▸ DESCRIPTION OF THE TASK
Filter the entries below, keeping only lines with "forest".
BEGIN ENTRIES PROVIDED
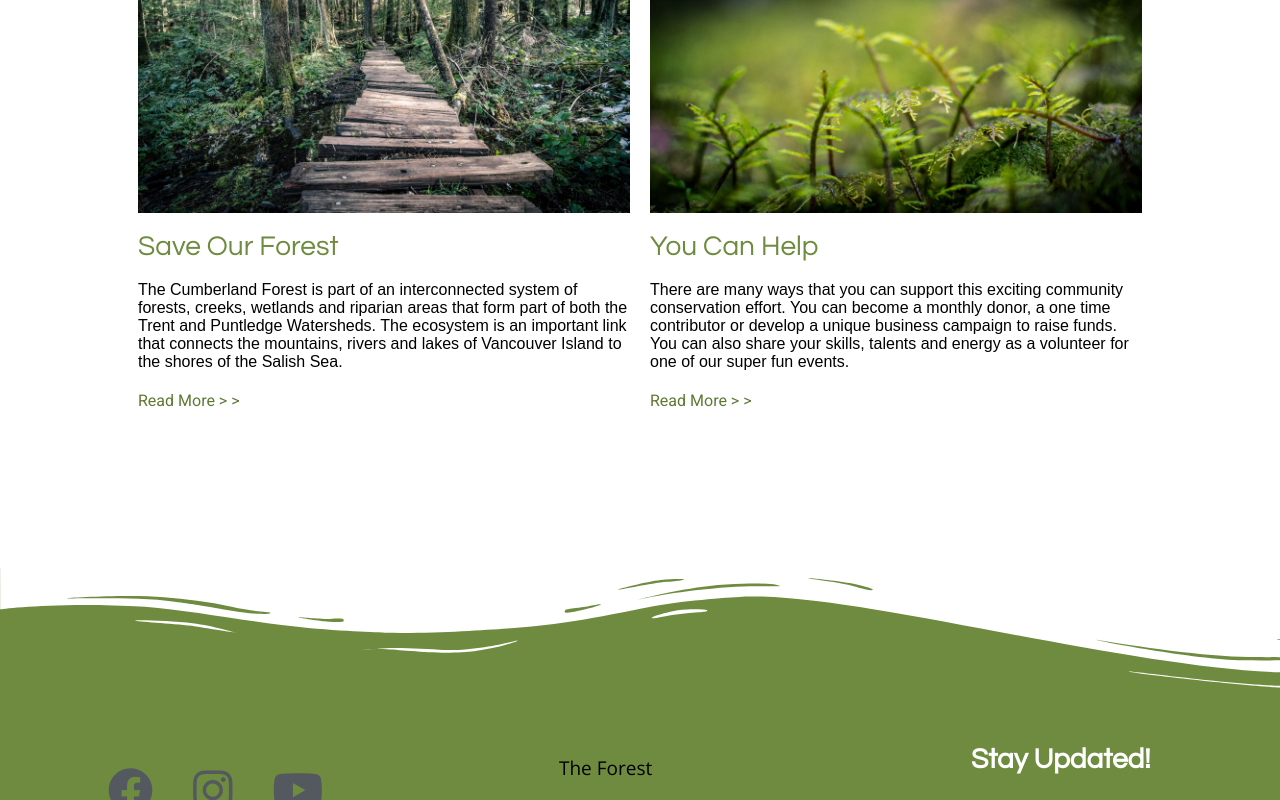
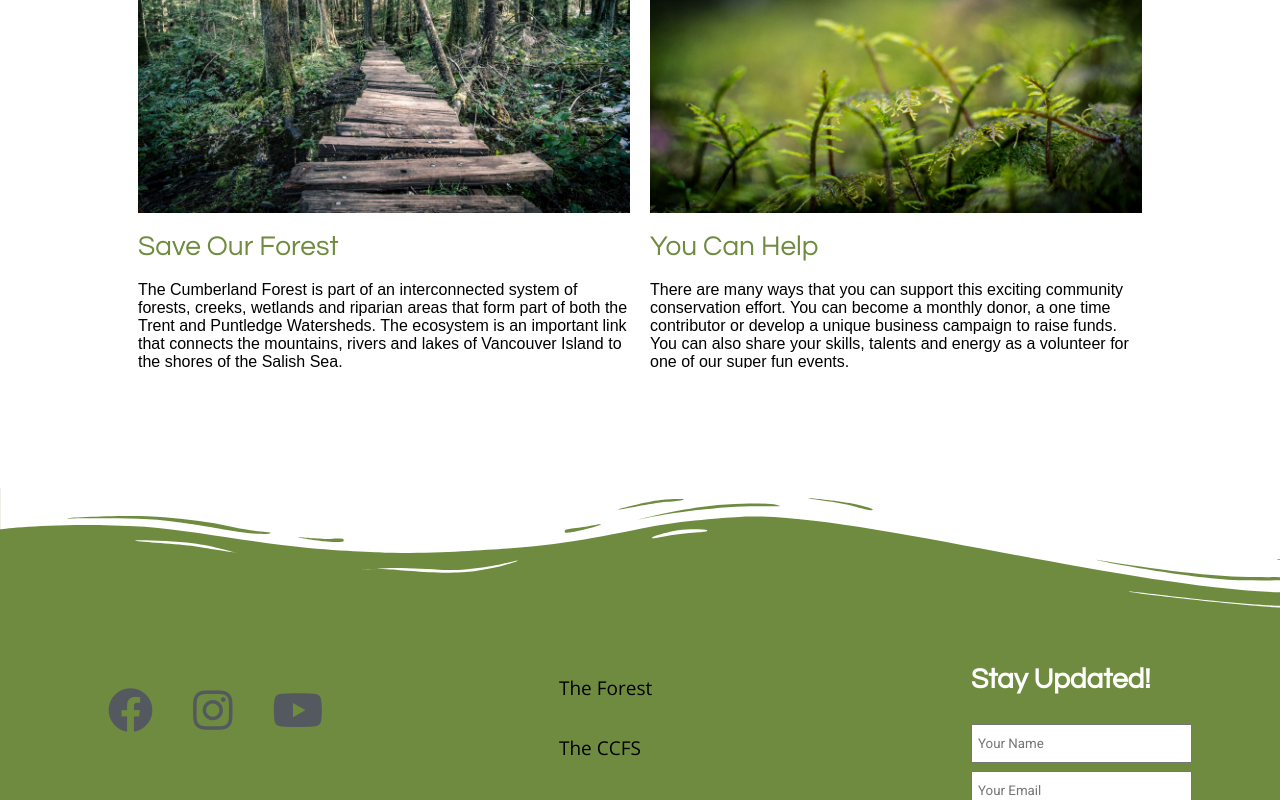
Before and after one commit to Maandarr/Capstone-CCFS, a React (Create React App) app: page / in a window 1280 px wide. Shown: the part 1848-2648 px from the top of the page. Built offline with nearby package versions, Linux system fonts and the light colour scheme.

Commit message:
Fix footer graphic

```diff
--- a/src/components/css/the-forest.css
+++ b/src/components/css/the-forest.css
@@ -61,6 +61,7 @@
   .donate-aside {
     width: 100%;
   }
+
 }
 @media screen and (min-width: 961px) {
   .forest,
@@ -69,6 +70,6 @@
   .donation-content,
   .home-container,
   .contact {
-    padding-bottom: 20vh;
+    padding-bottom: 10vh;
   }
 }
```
END ENTRIES PROVIDED
▸ WRITTEN SOLUTION
--- a/src/components/css/the-forest.css
+++ b/src/components/css/the-forest.css
   .forest,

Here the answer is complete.